April 15, 2008
HHH DVD becomes a keeper
By JON WALDMAN -- SLAM! Wrestling
Over the last number of years, dear readers, you've seen me take a few pot shots at Paul Levesque, better known to the world as Triple H.
I've cracked on HHH's name (often referring to him as Trippy), HHH's spot on the roster (namely the one on the booking team) and taken other jabs at the double-digit champ.
I don't do this because I hate the man once known to the world as Terra Ryzin; in fact, it's quite the opposite. I've enjoyed his body of work over the years... minus some of the behind the curtains rumour and reality.
Maybe it's for that reason that I was anticipating The King of Kings so much. Unlike many WWE DVDs released today (well, except for the latest Steve Austin release), the two-disc set looks purely at HHH's in-ring career. Come on, did you really think we'd get a behind the scenes, E! True Hollywood Story-esque expose on the man Vinnie Mac calls "son-in-law"? There's a better chance of me getting in the WWE Hall of Fame.
That's not to say we don't get an inside peek at Levesque. The man himself introduces every match on the compilation, talking about some, but not all, back story moments, including the MSG Incident with the Clique, the introduction of Chyna into WWE and others. The whole Bret Hart incident, unfortunately, is not mentioned.
The match inclusions are all extremely solid, including the two-out-of-three falls match against Shawn Michaels from Armageddon '02, the Hell in a Cell match vs. Cactus Jack and the always expected Raw debut match (back when HHH was using the Ace Crusher/Diamond Cutter/RKO as his finisher).
Unfortunately, there are a couple omissions, namely anything from HHH's WCW career. Even putting one match on the DVD as a sampler, like what was done with Rob Van Dam, would have been most welcome. The inclusion of a handcam-taped showing of HHH's first-ever pro match though, is a great, great inclusion that I hope can somehow be seen more often on future DVDs.
What burns me most, however, is the included Royal Rumble match from 2002 (that being the one HHH won). I've really enjoyed adding these bouts to my DVD collection and probably re-watch them more than any other (just ask my wife). The included match here, though, is clipped at entry #24 when Hunter enters the fray. This was a major disappointment. Would it really have been that hard to expand this one match and, if need be, add a third DVD on this set? I can come up with a lot more matches from HHH's WWE career that could've been added to fill up the third disc (the match vs. Ric Flair where we all thought Naitch would retire comes to mind immediately).
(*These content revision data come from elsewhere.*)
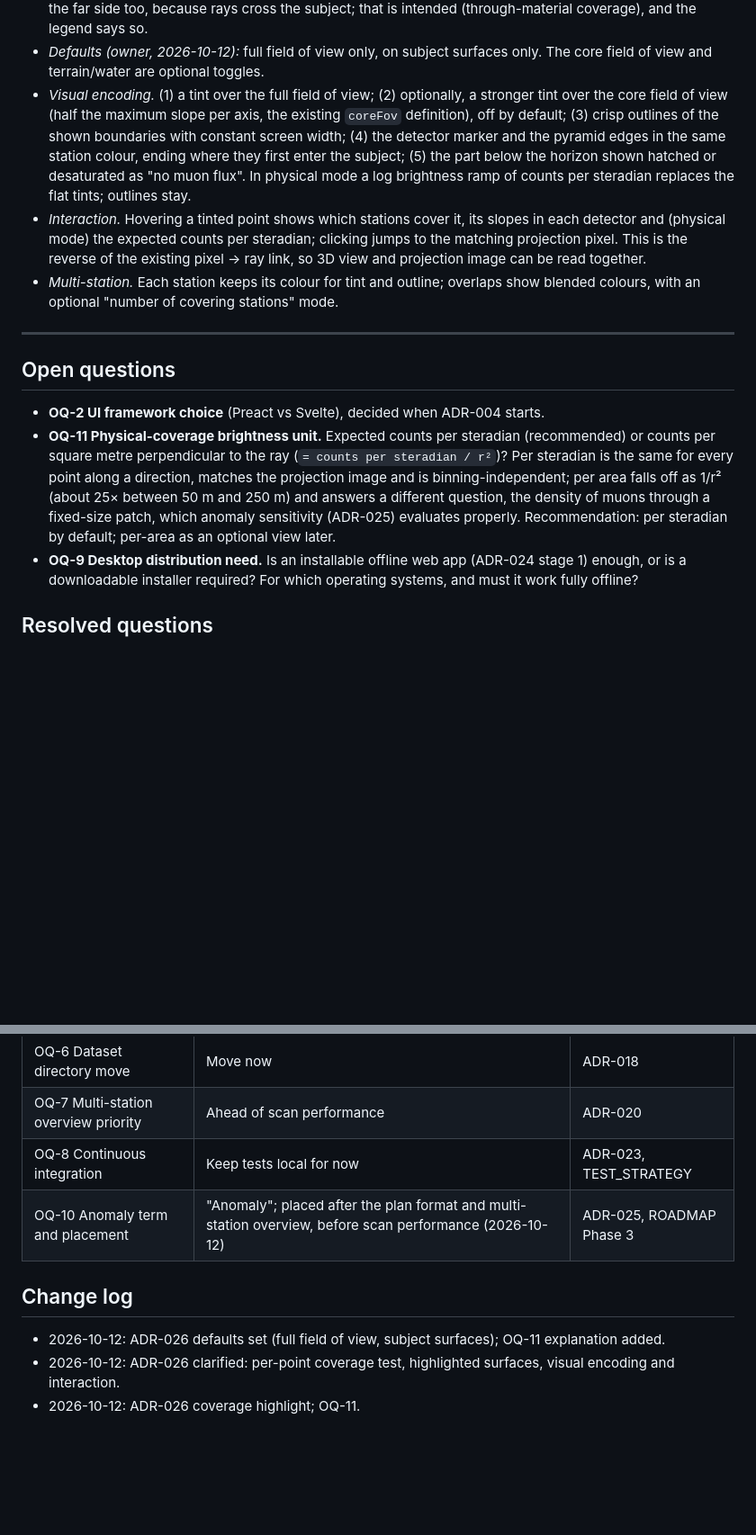
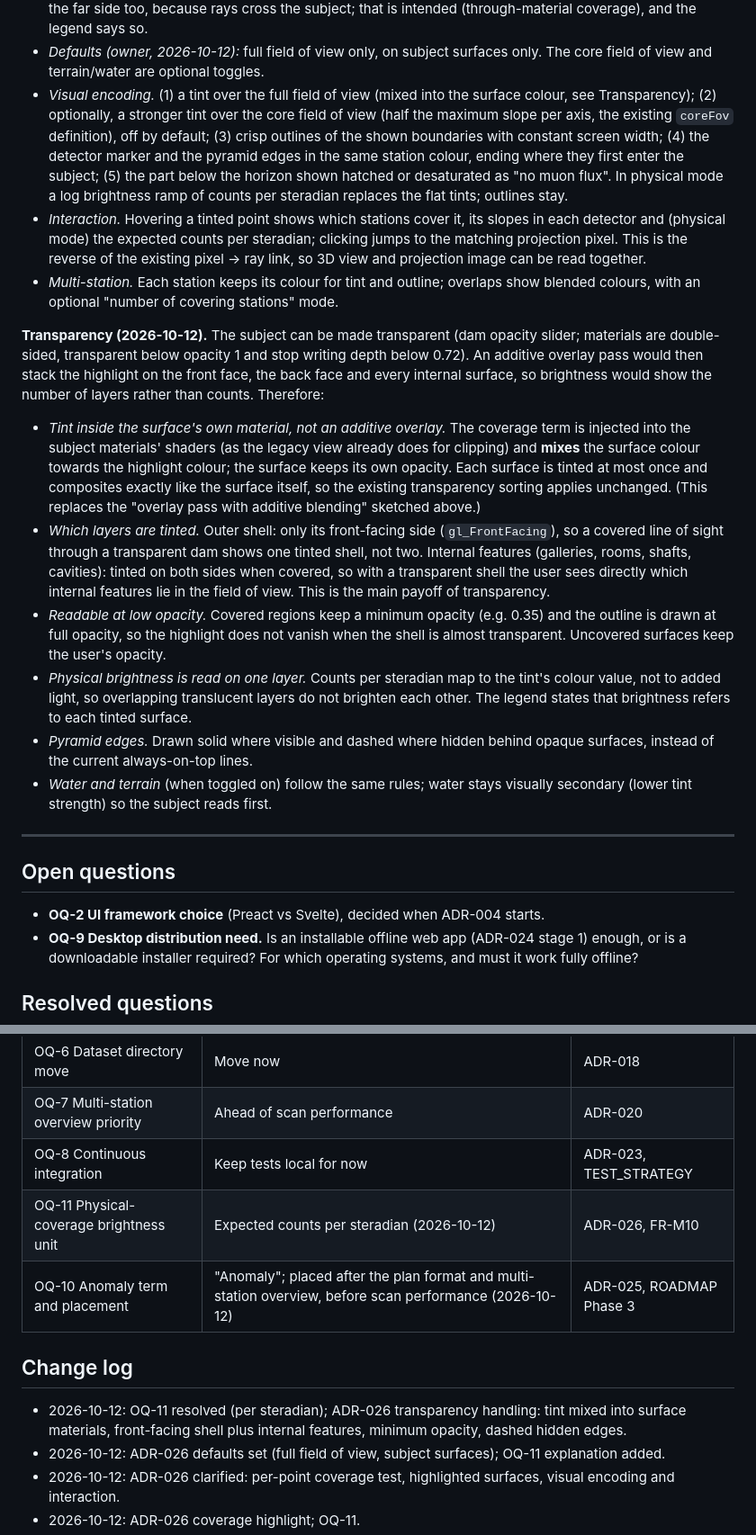
Before and after one commit to ufan/muon_eval, a Markdown page: docs/ARCHITECTURE_DECISIONS.md, 2 parts joined by grey strips. Shown at 90% size. Drawn GitHub-style; blank space fills up the shorter version.

Commit message:
docs: coverage highlight under transparency; OQ-11 per steradian
OQ-11 resolved: physical coverage brightness is expected counts per
steradian. ADR-026 now injects the coverage tint into the subject
materials (mixing, keeping each surface's opacity) instead of an additive
overlay, tints only the front-facing outer shell plus internal features,
keeps a minimum opacity for covered regions, and draws hidden pyramid
edges dashed. FR-M10 updated.

Co-Authored-By: Claude Opus 5.5 <noreply@anthropic.com>
Claude-Session: https://claude.ai/code/session_01MVZrgqQfqNx12gB3YNFSn9

```diff
--- a/docs/ARCHITECTURE_DECISIONS.md
+++ b/docs/ARCHITECTURE_DECISIONS.md
@@ -420,16 +420,24 @@ A server becomes relevant only if loaded geometry must be shared across a team (
 - *Which surfaces.* By default only the subject's own surfaces (for the dam: dam body and its structures), not terrain, water or air; a toggle adds terrain and water, since rays do continue into the hillside. Internal surfaces (galleries, cavities) are tinted when internal display is on. The dataset will declare which layers count as "subject" (FR-K3); until then the dam layer is used.
 - *What the eye sees.* Normal depth-tested rendering shows the footprint on the surfaces facing the camera, like a spotlight cast from the detector onto the subject. Turning the camera around shows the footprint on the far side too, because rays cross the subject; that is intended (through-material coverage), and the legend says so.
 - *Defaults (owner, 2026-10-12):* full field of view only, on subject surfaces only. The core field of view and terrain/water are optional toggles.
-- *Visual encoding.* (1) a tint over the full field of view; (2) optionally, a stronger tint over the core field of view (half the maximum slope per axis, the existing `coreFov` definition), off by default; (3) crisp outlines of the shown boundaries with constant screen width; (4) the detector marker and the pyramid edges in the same station colour, ending where they first enter the subject; (5) the part below the horizon shown hatched or desaturated as "no muon flux". In physical mode a log brightness ramp of counts per steradian replaces the flat tints; outlines stay.
+- *Visual encoding.* (1) a tint over the full field of view (mixed into the surface colour, see Transparency); (2) optionally, a stronger tint over the core field of view (half the maximum slope per axis, the existing `coreFov` definition), off by default; (3) crisp outlines of the shown boundaries with constant screen width; (4) the detector marker and the pyramid edges in the same station colour, ending where they first enter the subject; (5) the part below the horizon shown hatched or desaturated as "no muon flux". In physical mode a log brightness ramp of counts per steradian replaces the flat tints; outlines stay.
 - *Interaction.* Hovering a tinted point shows which stations cover it, its slopes in each detector and (physical mode) the expected counts per steradian; clicking jumps to the matching projection pixel. This is the reverse of the existing pixel → ray link, so 3D view and projection image can be read together.
 - *Multi-station.* Each station keeps its colour for tint and outline; overlaps show blended colours, with an optional "number of covering stations" mode.
+
+**Transparency (2026-10-12).** The subject can be made transparent (dam opacity slider; materials are double-sided, transparent below opacity 1 and stop writing depth below 0.72). An additive overlay pass would then stack the highlight on the front face, the back face and every internal surface, so brightness would show the number of layers rather than counts. Therefore:
+
+- *Tint inside the surface's own material, not an additive overlay.* The coverage term is injected into the subject materials' shaders (as the legacy view already does for clipping) and **mixes** the surface colour towards the highlight colour; the surface keeps its own opacity. Each surface is tinted at most once and composites exactly like the surface itself, so the existing transparency sorting applies unchanged. (This replaces the "overlay pass with additive blending" sketched above.)
+- *Which layers are tinted.* Outer shell: only its front-facing side (`gl_FrontFacing`), so a covered line of sight through a transparent dam shows one tinted shell, not two. Internal features (galleries, rooms, shafts, cavities): tinted on both sides when covered, so with a transparent shell the user sees directly which internal features lie in the field of view. This is the main payoff of transparency.
+- *Readable at low opacity.* Covered regions keep a minimum opacity (e.g. 0.35) and the outline is drawn at full opacity, so the highlight does not vanish when the shell is almost transparent. Uncovered surfaces keep the user's opacity.
+- *Physical brightness is read on one layer.* Counts per steradian map to the tint's colour value, not to added light, so overlapping translucent layers do not brighten each other. The legend states that brightness refers to each tinted surface.
+- *Pyramid edges.* Drawn solid where visible and dashed where hidden behind opaque surfaces, instead of the current always-on-top lines.
+- *Water and terrain* (when toggled on) follow the same rules; water stays visually secondary (lower tint strength) so the subject reads first.
 
 ---
 
 ## Open questions
 
 - **OQ-2 UI framework choice** (Preact vs Svelte), decided when ADR-004 starts.
-- **OQ-11 Physical-coverage brightness unit.** Expected counts per steradian (recommended) or counts per square metre perpendicular to the ray (`= counts per steradian / r²`)? Per steradian is the same for every point along a direction, matches the projection image and is binning-independent; per area falls off as 1/r² (about 25× between 50 m and 250 m) and answers a different question, the density of muons through a fixed-size patch, which anomaly sensitivity (ADR-025) evaluates properly. Recommendation: per steradian by default; per-area as an optional view later.
 - **OQ-9 Desktop distribution need.** Is an installable offline web app (ADR-024 stage 1) enough, or is a downloadable installer required? For which operating systems, and must it work fully offline?
 
 ## Resolved questions
@@ -443,10 +451,12 @@ A server becomes relevant only if loaded geometry must be shared across a team (
 | OQ-6 Dataset directory move | Move now | ADR-018 |
 | OQ-7 Multi-station overview priority | Ahead of scan performance | ADR-020 |
 | OQ-8 Continuous integration | Keep tests local for now | ADR-023, TEST_STRATEGY |
+| OQ-11 Physical-coverage brightness unit | Expected counts per steradian (2026-10-12) | ADR-026, FR-M10 |
 | OQ-10 Anomaly term and placement | "Anomaly"; placed after the plan format and multi-station overview, before scan performance (2026-10-12) | ADR-025, ROADMAP Phase 3 |
 
 ## Change log
 
+- 2026-10-12: OQ-11 resolved (per steradian); ADR-026 transparency handling: tint mixed into surface materials, front-facing shell plus internal features, minimum opacity, dashed hidden edges.
 - 2026-10-12: ADR-026 defaults set (full field of view, subject surfaces); OQ-11 explanation added.
 - 2026-10-12: ADR-026 clarified: per-point coverage test, highlighted surfaces, visual encoding and interaction.
 - 2026-10-12: ADR-026 coverage highlight; OQ-11.
```
Also changed, not shown: docs/FEATURE_REQUIREMENTS.md (+2 -1 lines).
Leaving that gripe aside though, I can safely say that The King of Kings will be sticking around in my DVD library, and it should in yours as well. There are some great matches included here, which, when watched standalone and without the controversy that has surrounded Levesque for the last decade or so, can be truly appreciated both for workrate and sheer intensity. Go out of your way to pick up this compilation DVD -- you won't be disappointed.
Oh, and before this DVD review closes, I will give a thumbs down to WWE Home Video, but for another reason. You see, the division has yet to establish a packaging format that they stick with. This time around, they put plastic holders
on either side of the single case, allowing the match listing insert to slide around and inevitably get damaged. Top it off with a plastic sheath that again will encounter bumps and bruises, and you've got some of the worst packaging that has ever emanated from Stamford, CT.
Jon Waldman has been with SLAM! since 2000, and tore his right bicep while composing this review. Cards, letters and donations can be sent to email@example.com.